Who does it benefit to have an ignorant population?  Dictatorships, and other types of political systems I would happily see destroyed.  It benefits people who want to control other people, or take advantage of other people in some way.  Economics teaches that we can charge more for a scarce resource.  We have created artificial scarcity of resources in education that has caused nothing but harm to society.  Knowledge is abundant and free.  Passing that knowledge along is easy and cheap.  Knowledge is power.  It is past time we start empowering individuals.


These newly empowered individuals are going to need a job.  Frankly, many of these will become job creators.  All will become more qualified for better jobs.  There should never be a such thing as an able-bodied person who wants to work, but is unemployed.  In a well-ordered society, this should not happen.  In America, this is happening all the time, to a frighteningly large percentage of the population.

A big part of the problem is poor information allocation.  It is stupidly difficult for qualified people looking for a particular job to find the company that has an opening for that very job.  It is equally difficult for the company to find that qualified seeker.  With the number of resumes and applications already digitized, no one should ever have to fill out a speculative job application again.  You can go to a major shopping mall and fill out ann application with all 300 stores.  If you’re lucky, five of them are hiring, and one of them will look at your application.  What a waste!

Here’s a thought.  Produce a single application format.  Let everyone fill it out digitally, ONCE!  Let a government supercomputer, or for that matter, a ten-year old Dell in some closet, work away at matching applications with available jobs.  Everyone with an application on file would, at least, always have a few good prospects.  That is a cheap solution to half the problem.  The other half of the problem is the people who are not qualified for any available job.

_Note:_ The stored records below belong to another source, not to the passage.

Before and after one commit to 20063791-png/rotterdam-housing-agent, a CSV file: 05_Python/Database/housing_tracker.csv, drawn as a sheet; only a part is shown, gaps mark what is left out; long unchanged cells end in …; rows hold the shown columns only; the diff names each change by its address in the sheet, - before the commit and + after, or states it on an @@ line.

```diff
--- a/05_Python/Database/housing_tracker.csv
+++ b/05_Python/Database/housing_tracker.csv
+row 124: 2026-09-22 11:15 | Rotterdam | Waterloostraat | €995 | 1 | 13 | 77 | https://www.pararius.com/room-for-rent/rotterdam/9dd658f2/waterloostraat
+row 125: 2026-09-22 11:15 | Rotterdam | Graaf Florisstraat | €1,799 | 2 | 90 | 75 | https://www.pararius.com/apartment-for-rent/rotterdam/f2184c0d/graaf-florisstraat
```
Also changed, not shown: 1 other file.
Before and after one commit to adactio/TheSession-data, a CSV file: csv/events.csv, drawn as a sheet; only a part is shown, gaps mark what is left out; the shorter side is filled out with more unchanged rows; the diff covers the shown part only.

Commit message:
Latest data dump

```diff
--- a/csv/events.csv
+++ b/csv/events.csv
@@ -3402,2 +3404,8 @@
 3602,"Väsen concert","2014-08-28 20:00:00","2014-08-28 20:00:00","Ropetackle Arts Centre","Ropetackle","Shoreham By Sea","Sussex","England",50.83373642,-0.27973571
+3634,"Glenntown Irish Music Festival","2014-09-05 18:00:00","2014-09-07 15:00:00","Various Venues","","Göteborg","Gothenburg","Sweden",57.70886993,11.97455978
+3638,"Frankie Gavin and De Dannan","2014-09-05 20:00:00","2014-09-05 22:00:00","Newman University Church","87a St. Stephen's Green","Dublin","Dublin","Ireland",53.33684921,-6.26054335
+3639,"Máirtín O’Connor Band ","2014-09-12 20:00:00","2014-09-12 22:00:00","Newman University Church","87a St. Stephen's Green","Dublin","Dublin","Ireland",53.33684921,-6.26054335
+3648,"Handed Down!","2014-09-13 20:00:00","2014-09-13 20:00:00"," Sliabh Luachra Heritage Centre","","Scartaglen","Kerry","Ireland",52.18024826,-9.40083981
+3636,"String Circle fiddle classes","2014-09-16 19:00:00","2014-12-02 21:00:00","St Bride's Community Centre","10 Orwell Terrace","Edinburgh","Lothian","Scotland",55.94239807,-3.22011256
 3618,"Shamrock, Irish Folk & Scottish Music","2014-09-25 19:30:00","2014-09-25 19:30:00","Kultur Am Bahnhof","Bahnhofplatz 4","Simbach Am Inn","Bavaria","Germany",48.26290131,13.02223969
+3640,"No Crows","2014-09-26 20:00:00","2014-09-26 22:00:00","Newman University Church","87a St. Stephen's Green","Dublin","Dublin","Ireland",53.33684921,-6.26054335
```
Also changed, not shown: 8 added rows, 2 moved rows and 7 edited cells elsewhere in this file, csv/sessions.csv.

The qualification part of the equation is mostly eliminated by the free education program.  There is still the matter of creating enough jobs.  This country has not been very creative when it comes to creating jobs.  Not everyone will do well in school.  Some people simply do not have the mental capacity.  That does not mean they cannot work.  Everyone should be able to contribute.  These are the people who need the government to provide them with minimum-wage jobs.  It is not a Well Fare check; it’s a paycheck.  That makes all the difference.  Trading positive contribution for income should not be that complicated.  A minimum-wage job should be a basic human privilege


If the first two things are done right, then this one should be a no-brainer.  Everyone needs a place to live; not everyone can afford a $2,000 mortgage.  Since many of these new incomes are low, there has to be low income housing available for every working family.  A part of being in the system means that you are either in school getting a higher education, or you are gainfully employed.  (I am not considering persons with disabilities at this time).  Among the able-bodied, there are no exceptions.  No school, no work, no housing.  To be in government housing is to be in school or at work.

Either way, society wins.  A person in school might not have to pay any rent while in school.  After the first two years, they might be required to work part-time and start paying something for housing.  The details don’t really matter.  A person who completes a degree is far more likely to become a contributor to society at a far greater level than the initial investment of two to four years of housing.  If a person has a job, the housing bill, including utilities, would be a simple percentage of total wages, taken out from the top.  Again, every body wins.


Besides education, there may not be a system in need of a more radical overhaul than healthcare.  I’ll try to keep this short and simple.  A vast amount of individual wealth is lost on just trying to stay alive.  Severe chest pain that leads to an ER visit, that turns out to be gas, that is cured by a sip of Malox, can cost upwards of $15,000.  You either don’t pay for it, incurring debt that limits your ability to finance other necessities.  or you try to pay it, thus limiting your ability to pay for other necessities.  You, and society lose either way.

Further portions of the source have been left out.